Newcomers to opera receive a fine guide to learning about opera appreciation, written by a performance manager for the Metropolitan Opera.

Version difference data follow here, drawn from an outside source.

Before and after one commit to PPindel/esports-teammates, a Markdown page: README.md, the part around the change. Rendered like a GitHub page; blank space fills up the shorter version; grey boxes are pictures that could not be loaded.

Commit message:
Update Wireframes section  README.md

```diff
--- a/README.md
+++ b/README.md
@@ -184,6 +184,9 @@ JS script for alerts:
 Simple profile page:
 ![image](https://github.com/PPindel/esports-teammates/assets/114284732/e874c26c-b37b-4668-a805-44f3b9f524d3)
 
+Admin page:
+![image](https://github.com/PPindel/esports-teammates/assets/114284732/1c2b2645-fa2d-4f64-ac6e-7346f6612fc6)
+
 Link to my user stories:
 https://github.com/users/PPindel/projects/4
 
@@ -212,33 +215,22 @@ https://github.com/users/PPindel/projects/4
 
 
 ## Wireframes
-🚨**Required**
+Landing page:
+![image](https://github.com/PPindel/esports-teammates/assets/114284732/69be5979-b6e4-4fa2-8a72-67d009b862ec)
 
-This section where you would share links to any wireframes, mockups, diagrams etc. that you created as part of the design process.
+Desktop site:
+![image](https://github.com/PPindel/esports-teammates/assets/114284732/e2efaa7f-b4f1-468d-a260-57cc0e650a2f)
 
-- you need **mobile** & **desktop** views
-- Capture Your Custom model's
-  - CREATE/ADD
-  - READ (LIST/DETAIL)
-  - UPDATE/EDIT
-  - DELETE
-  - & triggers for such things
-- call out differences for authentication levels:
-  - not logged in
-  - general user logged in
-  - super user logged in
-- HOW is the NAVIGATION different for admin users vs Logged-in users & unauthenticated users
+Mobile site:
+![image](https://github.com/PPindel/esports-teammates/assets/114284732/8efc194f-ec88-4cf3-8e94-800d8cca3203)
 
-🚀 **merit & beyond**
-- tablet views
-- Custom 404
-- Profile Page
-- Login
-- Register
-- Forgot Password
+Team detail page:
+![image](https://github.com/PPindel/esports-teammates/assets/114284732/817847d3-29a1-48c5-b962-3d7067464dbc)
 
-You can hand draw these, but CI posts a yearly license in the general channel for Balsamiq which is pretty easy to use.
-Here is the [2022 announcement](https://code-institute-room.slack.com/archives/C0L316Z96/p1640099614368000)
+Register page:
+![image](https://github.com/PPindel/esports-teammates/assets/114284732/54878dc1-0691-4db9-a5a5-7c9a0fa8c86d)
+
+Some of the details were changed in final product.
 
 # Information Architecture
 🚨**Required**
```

Eleven famous operas are reviewed in a step-by-step listener’s guide which covers the basics of learning about the opera’s form, style, and scene challenges.

Florence in Detail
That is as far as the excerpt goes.